WHAT IS EXPECTED >> Your task is to retype every entry exactly, omitting nothing.

---------- DATA ----------

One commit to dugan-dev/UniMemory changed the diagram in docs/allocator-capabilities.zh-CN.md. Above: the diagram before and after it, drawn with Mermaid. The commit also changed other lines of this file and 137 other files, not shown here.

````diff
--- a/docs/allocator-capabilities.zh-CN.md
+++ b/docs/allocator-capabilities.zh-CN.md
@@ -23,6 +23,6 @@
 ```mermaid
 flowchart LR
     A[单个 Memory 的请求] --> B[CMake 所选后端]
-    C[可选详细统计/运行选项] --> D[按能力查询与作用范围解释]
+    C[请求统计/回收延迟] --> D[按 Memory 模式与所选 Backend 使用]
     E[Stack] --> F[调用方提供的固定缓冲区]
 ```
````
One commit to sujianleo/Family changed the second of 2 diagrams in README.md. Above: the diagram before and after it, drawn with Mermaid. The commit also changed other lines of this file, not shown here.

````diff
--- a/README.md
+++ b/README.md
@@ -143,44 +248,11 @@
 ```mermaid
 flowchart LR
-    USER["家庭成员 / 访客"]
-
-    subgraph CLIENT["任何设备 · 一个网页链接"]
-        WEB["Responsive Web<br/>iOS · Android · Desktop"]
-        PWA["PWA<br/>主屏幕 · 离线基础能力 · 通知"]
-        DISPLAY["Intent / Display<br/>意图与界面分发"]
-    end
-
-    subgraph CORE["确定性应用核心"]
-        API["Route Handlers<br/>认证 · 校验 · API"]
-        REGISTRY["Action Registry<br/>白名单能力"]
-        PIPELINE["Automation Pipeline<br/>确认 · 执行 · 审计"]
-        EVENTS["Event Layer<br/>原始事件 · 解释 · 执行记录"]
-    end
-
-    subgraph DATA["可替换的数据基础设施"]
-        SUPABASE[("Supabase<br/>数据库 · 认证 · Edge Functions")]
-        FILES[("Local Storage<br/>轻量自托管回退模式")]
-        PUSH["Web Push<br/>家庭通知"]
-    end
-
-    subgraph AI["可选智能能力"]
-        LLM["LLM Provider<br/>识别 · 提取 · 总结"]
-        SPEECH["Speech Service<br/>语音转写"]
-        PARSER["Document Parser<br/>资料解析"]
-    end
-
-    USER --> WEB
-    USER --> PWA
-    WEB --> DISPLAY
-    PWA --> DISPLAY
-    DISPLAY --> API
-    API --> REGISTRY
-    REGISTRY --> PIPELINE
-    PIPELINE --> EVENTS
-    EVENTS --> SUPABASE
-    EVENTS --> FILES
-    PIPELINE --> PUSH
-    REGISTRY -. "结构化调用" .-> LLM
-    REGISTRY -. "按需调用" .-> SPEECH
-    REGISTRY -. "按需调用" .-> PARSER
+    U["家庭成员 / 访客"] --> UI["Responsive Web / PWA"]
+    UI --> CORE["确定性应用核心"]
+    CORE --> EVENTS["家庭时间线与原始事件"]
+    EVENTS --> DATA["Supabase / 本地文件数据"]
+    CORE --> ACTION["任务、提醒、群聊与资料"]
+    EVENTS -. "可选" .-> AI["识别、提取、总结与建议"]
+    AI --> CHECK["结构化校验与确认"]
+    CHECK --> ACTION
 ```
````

----------

OUTPUT FOR THIS EXERCISE >>
One commit to dugan-dev/UniMemory changed the diagram in docs/allocator-capabilities.zh-CN.md. Above: the diagram before and after it, drawn with Mermaid. The commit also changed other lines of this file and 137 other files, not shown here.

````diff
--- a/docs/allocator-capabilities.zh-CN.md
+++ b/docs/allocator-capabilities.zh-CN.md
@@ -23,6 +23,6 @@
 ```mermaid
 flowchart LR
     A[单个 Memory 的请求] --> B[CMake 所选后端]
-    C[可选详细统计/运行选项] --> D[按能力查询与作用范围解释]
+    C[请求统计/回收延迟] --> D[按 Memory 模式与所选 Backend 使用]
     E[Stack] --> F[调用方提供的固定缓冲区]
 ```
````
One commit to sujianleo/Family changed the second of 2 diagrams in README.md. Above: the diagram before and after it, drawn with Mermaid. The commit also changed other lines of this file, not shown here.

````diff
--- a/README.md
+++ b/README.md
@@ -143,44 +248,11 @@
 ```mermaid
 flowchart LR
-    USER["家庭成员 / 访客"]
-
-    subgraph CLIENT["任何设备 · 一个网页链接"]
-        WEB["Responsive Web<br/>iOS · Android · Desktop"]
-        PWA["PWA<br/>主屏幕 · 离线基础能力 · 通知"]
-        DISPLAY["Intent / Display<br/>意图与界面分发"]
-    end
-
-    subgraph CORE["确定性应用核心"]
-        API["Route Handlers<br/>认证 · 校验 · API"]
-        REGISTRY["Action Registry<br/>白名单能力"]
-        PIPELINE["Automation Pipeline<br/>确认 · 执行 · 审计"]
-        EVENTS["Event Layer<br/>原始事件 · 解释 · 执行记录"]
-    end
-
-    subgraph DATA["可替换的数据基础设施"]
-        SUPABASE[("Supabase<br/>数据库 · 认证 · Edge Functions")]
-        FILES[("Local Storage<br/>轻量自托管回退模式")]
-        PUSH["Web Push<br/>家庭通知"]
-    end
-
-    subgraph AI["可选智能能力"]
-        LLM["LLM Provider<br/>识别 · 提取 · 总结"]
-        SPEECH["Speech Service<br/>语音转写"]
-        PARSER["Document Parser<br/>资料解析"]
-    end
-
-    USER --> WEB
-    USER --> PWA
-    WEB --> DISPLAY
-    PWA --> DISPLAY
-    DISPLAY --> API
-    API --> REGISTRY
-    REGISTRY --> PIPELINE
-    PIPELINE --> EVENTS
-    EVENTS --> SUPABASE
-    EVENTS --> FILES
-    PIPELINE --> PUSH
-    REGISTRY -. "结构化调用" .-> LLM
-    REGISTRY -. "按需调用" .-> SPEECH
-    REGISTRY -. "按需调用" .-> PARSER
+    U["家庭成员 / 访客"] --> UI["Responsive Web / PWA"]
+    UI --> CORE["确定性应用核心"]
+    CORE --> EVENTS["家庭时间线与原始事件"]
+    EVENTS --> DATA["Supabase / 本地文件数据"]
+    CORE --> ACTION["任务、提醒、群聊与资料"]
+    EVENTS -. "可选" .-> AI["识别、提取、总结与建议"]
+    AI --> CHECK["结构化校验与确认"]
+    CHECK --> ACTION
 ```
````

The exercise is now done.